◆ **Requirement**:
Count every line in the entries below that contains the word "Markägare", and give only that number.

◆ **Data supplied**:
______________________________
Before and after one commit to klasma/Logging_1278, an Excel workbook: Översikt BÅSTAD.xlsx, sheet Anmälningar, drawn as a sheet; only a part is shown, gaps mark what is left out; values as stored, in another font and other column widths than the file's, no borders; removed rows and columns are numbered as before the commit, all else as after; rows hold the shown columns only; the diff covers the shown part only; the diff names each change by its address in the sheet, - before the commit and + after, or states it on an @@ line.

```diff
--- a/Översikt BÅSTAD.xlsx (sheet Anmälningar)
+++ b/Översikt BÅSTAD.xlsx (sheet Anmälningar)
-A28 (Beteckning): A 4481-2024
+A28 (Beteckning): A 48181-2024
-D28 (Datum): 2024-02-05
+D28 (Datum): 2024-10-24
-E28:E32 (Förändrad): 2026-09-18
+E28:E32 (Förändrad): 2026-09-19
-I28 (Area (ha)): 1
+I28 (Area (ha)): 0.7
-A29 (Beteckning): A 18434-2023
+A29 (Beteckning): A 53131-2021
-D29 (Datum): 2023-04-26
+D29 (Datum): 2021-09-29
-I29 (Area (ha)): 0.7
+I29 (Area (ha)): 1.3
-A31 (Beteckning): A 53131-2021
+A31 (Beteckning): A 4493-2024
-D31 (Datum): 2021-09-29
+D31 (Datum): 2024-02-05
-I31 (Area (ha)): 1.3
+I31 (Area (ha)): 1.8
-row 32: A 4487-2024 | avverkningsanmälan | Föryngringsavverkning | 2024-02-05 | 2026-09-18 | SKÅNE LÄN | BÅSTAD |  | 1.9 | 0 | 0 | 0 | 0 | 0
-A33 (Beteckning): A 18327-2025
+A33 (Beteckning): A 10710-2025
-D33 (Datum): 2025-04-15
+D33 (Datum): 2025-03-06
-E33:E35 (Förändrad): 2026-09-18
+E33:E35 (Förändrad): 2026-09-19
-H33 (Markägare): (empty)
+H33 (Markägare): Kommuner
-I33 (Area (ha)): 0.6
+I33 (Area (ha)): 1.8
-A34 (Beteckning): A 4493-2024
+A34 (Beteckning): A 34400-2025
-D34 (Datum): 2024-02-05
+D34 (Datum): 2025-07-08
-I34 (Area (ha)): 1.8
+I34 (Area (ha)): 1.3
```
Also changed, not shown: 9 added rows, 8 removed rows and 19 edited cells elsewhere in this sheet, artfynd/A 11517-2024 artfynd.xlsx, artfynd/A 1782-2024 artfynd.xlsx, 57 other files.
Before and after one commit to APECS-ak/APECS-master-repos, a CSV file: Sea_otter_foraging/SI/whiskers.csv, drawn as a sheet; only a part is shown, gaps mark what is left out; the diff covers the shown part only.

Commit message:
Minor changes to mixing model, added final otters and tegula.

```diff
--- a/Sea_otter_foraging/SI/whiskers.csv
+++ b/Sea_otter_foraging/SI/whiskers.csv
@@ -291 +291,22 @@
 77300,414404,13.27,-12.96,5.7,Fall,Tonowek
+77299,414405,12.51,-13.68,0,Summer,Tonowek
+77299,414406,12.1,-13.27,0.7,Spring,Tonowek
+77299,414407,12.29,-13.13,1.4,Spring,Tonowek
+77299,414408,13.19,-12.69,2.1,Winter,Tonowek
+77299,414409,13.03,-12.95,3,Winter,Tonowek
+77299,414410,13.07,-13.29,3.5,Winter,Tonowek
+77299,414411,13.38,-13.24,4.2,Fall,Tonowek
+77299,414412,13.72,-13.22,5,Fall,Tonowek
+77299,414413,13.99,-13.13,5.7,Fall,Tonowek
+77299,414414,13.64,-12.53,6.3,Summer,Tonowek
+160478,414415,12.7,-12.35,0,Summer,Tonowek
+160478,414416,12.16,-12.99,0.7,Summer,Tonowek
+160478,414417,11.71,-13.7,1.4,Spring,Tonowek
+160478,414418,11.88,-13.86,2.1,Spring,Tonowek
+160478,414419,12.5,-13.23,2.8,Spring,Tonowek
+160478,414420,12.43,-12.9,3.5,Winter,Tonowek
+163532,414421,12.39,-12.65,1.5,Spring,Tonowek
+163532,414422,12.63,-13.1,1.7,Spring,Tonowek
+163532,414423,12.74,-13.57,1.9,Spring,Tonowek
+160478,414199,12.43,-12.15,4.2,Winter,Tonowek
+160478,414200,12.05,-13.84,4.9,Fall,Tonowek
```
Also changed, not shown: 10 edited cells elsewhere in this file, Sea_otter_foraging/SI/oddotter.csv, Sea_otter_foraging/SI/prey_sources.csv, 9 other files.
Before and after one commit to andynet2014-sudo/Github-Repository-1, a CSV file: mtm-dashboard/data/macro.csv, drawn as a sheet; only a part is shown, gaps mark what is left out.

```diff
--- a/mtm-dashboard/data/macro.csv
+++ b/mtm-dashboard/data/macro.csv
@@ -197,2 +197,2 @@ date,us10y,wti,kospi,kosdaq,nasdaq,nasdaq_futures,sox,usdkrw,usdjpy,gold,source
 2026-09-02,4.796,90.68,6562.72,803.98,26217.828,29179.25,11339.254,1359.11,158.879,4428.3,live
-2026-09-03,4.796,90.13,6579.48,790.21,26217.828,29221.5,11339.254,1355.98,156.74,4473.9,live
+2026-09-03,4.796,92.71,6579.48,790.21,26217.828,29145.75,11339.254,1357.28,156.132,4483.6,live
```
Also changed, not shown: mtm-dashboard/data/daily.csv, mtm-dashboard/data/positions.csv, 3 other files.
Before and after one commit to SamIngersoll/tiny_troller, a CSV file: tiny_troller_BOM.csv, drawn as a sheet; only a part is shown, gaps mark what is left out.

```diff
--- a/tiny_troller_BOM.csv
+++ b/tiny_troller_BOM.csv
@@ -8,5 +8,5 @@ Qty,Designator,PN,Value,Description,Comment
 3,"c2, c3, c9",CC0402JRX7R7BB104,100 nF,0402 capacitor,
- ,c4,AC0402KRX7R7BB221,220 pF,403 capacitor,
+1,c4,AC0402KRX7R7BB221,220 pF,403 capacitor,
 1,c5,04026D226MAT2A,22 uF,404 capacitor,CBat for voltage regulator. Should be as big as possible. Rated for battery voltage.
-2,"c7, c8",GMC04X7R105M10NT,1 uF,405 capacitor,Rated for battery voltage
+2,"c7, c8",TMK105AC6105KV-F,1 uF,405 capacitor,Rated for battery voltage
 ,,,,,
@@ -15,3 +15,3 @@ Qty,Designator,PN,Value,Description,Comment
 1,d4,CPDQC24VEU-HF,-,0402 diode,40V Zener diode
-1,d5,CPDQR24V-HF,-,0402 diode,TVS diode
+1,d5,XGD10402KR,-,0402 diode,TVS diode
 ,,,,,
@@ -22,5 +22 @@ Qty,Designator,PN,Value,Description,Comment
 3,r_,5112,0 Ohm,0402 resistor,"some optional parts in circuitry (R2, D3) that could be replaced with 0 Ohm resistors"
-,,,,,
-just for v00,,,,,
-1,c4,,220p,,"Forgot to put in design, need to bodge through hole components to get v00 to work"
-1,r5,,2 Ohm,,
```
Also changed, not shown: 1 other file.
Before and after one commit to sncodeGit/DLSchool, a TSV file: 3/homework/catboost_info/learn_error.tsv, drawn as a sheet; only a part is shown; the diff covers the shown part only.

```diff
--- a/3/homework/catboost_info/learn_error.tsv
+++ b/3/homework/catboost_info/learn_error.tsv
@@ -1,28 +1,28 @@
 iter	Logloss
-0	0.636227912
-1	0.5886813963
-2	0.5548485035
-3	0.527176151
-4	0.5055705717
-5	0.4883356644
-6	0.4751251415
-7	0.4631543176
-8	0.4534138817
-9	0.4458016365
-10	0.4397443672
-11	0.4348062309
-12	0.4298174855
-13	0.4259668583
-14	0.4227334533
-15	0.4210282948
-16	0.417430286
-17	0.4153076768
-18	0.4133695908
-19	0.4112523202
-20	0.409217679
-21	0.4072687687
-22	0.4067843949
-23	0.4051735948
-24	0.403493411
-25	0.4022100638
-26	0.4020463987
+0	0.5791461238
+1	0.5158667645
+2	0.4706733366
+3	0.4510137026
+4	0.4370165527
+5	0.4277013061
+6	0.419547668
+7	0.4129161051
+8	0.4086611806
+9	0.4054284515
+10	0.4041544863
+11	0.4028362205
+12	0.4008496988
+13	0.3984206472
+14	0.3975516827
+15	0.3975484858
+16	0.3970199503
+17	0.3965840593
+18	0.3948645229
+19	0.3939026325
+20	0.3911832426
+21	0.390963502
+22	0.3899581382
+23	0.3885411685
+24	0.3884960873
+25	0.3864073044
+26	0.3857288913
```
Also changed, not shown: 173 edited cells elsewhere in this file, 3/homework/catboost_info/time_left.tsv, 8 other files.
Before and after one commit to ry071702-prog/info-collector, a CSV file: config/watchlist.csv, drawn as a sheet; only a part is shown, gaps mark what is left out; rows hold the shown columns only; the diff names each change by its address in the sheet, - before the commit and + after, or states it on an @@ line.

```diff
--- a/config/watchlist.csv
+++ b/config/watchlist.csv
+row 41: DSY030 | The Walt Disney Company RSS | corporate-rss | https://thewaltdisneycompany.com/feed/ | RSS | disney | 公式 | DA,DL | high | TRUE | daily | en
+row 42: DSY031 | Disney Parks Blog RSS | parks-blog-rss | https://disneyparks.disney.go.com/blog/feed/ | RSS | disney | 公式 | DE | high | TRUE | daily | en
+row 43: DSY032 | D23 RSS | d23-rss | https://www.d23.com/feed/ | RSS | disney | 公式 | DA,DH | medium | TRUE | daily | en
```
______________________________
◆ **Answer area**:
2